- What is needed: Look at each line below and tally those holding "State"; answer with that figure and nothing else.

- Material for the task:

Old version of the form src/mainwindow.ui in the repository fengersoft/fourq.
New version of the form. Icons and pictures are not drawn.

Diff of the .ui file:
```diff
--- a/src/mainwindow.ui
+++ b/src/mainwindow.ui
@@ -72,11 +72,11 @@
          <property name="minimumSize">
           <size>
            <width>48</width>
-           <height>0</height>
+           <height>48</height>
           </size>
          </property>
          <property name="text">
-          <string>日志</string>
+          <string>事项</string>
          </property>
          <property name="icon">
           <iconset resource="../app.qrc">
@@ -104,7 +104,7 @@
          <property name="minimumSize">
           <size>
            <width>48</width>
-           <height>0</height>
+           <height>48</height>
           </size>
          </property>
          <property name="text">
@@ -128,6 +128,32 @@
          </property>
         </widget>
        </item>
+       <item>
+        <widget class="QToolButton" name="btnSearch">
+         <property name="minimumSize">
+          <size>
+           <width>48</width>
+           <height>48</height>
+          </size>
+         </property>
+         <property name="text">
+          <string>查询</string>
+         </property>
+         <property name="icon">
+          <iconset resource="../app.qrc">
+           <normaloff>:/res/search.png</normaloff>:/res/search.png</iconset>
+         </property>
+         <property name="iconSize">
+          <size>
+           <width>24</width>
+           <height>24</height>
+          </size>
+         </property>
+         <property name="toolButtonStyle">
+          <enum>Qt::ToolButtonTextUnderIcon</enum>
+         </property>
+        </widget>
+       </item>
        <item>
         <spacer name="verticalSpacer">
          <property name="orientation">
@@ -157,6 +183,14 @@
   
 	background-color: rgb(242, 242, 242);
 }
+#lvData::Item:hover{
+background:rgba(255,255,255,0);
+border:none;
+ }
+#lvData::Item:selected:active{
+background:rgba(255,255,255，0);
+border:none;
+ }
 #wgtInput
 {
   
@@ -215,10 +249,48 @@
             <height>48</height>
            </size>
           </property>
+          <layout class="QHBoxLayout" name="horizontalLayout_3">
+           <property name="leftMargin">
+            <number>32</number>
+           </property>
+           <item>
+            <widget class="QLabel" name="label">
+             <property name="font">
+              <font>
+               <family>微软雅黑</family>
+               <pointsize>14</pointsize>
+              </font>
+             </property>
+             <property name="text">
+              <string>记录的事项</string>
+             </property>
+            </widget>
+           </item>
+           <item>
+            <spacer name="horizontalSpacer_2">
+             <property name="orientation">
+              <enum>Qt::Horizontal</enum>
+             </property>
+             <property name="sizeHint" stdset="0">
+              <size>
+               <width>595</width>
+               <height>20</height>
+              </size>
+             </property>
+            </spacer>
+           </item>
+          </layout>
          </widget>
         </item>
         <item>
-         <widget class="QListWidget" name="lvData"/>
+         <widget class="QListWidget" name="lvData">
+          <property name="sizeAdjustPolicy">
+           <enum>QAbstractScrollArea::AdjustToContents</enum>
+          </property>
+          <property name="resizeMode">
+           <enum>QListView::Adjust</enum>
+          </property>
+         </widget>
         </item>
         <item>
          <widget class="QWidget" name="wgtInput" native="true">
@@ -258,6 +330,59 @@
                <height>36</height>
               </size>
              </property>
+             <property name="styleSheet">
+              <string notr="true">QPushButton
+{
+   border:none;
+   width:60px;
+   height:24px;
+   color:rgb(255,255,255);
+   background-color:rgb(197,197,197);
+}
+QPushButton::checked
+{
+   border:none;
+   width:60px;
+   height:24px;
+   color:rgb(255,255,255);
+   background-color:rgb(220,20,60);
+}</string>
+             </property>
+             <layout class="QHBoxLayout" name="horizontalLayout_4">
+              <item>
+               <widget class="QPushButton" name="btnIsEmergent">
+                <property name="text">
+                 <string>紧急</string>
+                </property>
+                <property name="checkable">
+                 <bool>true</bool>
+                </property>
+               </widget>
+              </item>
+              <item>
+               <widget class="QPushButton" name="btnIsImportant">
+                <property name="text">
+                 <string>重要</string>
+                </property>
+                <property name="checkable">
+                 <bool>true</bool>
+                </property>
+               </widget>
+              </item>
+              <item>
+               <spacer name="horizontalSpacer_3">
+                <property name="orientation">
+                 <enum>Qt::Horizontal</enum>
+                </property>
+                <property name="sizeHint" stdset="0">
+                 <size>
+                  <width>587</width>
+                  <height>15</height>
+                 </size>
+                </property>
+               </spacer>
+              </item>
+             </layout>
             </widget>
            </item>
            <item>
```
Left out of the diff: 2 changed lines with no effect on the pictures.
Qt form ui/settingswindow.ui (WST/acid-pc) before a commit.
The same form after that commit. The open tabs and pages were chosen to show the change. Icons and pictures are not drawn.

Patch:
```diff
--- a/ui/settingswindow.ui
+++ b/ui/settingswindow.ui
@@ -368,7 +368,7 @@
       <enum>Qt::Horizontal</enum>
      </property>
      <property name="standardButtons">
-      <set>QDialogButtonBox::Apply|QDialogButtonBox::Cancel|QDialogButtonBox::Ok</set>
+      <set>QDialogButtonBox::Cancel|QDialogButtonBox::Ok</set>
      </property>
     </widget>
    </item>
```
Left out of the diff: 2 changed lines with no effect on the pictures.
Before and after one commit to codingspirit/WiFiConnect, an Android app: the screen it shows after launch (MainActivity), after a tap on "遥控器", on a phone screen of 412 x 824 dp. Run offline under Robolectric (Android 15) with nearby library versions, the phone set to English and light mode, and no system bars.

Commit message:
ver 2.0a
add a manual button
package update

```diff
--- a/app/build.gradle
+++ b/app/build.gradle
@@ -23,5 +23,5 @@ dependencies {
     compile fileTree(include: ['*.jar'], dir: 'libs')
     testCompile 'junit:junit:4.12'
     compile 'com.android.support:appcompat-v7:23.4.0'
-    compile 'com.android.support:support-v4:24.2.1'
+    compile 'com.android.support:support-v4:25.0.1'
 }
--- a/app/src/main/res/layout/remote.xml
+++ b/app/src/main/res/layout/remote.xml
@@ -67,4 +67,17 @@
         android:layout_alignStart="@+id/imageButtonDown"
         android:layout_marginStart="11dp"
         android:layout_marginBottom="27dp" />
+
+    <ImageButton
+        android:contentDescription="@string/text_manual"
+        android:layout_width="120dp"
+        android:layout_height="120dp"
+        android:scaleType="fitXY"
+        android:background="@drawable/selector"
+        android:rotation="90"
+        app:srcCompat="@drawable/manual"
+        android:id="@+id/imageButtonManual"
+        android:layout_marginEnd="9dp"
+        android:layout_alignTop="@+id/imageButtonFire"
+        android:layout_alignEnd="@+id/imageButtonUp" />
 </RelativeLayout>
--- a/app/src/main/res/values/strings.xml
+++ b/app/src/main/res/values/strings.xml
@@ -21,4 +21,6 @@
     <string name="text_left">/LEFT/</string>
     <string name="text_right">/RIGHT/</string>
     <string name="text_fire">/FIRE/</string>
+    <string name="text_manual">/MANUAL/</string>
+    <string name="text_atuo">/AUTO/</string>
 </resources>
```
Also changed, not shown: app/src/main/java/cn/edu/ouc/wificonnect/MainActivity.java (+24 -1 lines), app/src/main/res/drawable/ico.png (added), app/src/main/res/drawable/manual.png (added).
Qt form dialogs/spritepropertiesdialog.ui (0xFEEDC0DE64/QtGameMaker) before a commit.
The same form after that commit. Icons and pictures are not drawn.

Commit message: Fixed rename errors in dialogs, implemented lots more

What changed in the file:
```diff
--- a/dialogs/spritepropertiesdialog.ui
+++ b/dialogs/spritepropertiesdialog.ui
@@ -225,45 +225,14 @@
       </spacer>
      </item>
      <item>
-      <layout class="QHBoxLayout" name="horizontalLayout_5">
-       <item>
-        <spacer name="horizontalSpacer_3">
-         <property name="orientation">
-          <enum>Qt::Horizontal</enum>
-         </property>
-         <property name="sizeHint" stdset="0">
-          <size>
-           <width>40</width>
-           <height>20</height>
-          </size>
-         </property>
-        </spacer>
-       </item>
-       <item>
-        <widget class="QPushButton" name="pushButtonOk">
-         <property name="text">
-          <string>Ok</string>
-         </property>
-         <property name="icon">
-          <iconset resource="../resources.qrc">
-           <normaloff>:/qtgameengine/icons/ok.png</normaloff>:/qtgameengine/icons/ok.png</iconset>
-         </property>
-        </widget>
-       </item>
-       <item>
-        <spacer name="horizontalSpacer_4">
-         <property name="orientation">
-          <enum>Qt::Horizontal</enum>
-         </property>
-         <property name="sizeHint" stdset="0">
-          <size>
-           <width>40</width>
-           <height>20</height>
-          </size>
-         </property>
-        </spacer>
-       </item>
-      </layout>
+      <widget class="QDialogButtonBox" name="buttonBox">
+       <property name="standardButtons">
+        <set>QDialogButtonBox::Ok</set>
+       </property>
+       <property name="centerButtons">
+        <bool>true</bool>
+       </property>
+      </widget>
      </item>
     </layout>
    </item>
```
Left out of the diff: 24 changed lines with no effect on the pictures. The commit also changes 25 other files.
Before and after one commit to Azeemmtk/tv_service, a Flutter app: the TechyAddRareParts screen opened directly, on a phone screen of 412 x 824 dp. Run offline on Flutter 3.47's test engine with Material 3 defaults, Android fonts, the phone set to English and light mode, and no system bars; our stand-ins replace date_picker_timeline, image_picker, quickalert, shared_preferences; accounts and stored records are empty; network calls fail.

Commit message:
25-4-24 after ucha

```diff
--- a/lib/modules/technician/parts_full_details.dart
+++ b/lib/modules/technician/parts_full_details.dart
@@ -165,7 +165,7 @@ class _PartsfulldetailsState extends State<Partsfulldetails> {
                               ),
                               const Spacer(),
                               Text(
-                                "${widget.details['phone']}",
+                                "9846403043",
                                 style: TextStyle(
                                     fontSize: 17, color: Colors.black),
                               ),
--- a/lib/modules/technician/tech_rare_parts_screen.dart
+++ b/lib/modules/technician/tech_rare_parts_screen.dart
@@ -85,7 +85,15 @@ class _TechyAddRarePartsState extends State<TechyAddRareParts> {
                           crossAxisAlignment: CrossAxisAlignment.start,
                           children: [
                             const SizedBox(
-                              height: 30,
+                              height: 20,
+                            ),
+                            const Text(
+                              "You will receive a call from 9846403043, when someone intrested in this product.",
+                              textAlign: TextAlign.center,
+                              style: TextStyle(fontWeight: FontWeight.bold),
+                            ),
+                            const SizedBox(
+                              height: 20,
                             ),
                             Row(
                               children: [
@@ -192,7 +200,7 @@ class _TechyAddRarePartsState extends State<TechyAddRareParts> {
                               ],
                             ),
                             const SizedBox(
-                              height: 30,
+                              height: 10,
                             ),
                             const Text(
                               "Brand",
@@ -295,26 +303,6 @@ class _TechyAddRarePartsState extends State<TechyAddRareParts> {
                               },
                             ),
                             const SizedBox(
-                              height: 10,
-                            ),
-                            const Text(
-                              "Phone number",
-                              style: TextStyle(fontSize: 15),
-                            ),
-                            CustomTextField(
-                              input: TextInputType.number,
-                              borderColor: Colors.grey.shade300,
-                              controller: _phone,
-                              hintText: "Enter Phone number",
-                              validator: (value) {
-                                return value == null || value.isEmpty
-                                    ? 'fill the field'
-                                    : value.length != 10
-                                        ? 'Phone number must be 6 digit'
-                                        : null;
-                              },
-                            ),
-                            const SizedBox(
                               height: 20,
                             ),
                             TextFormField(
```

- Answer section: 4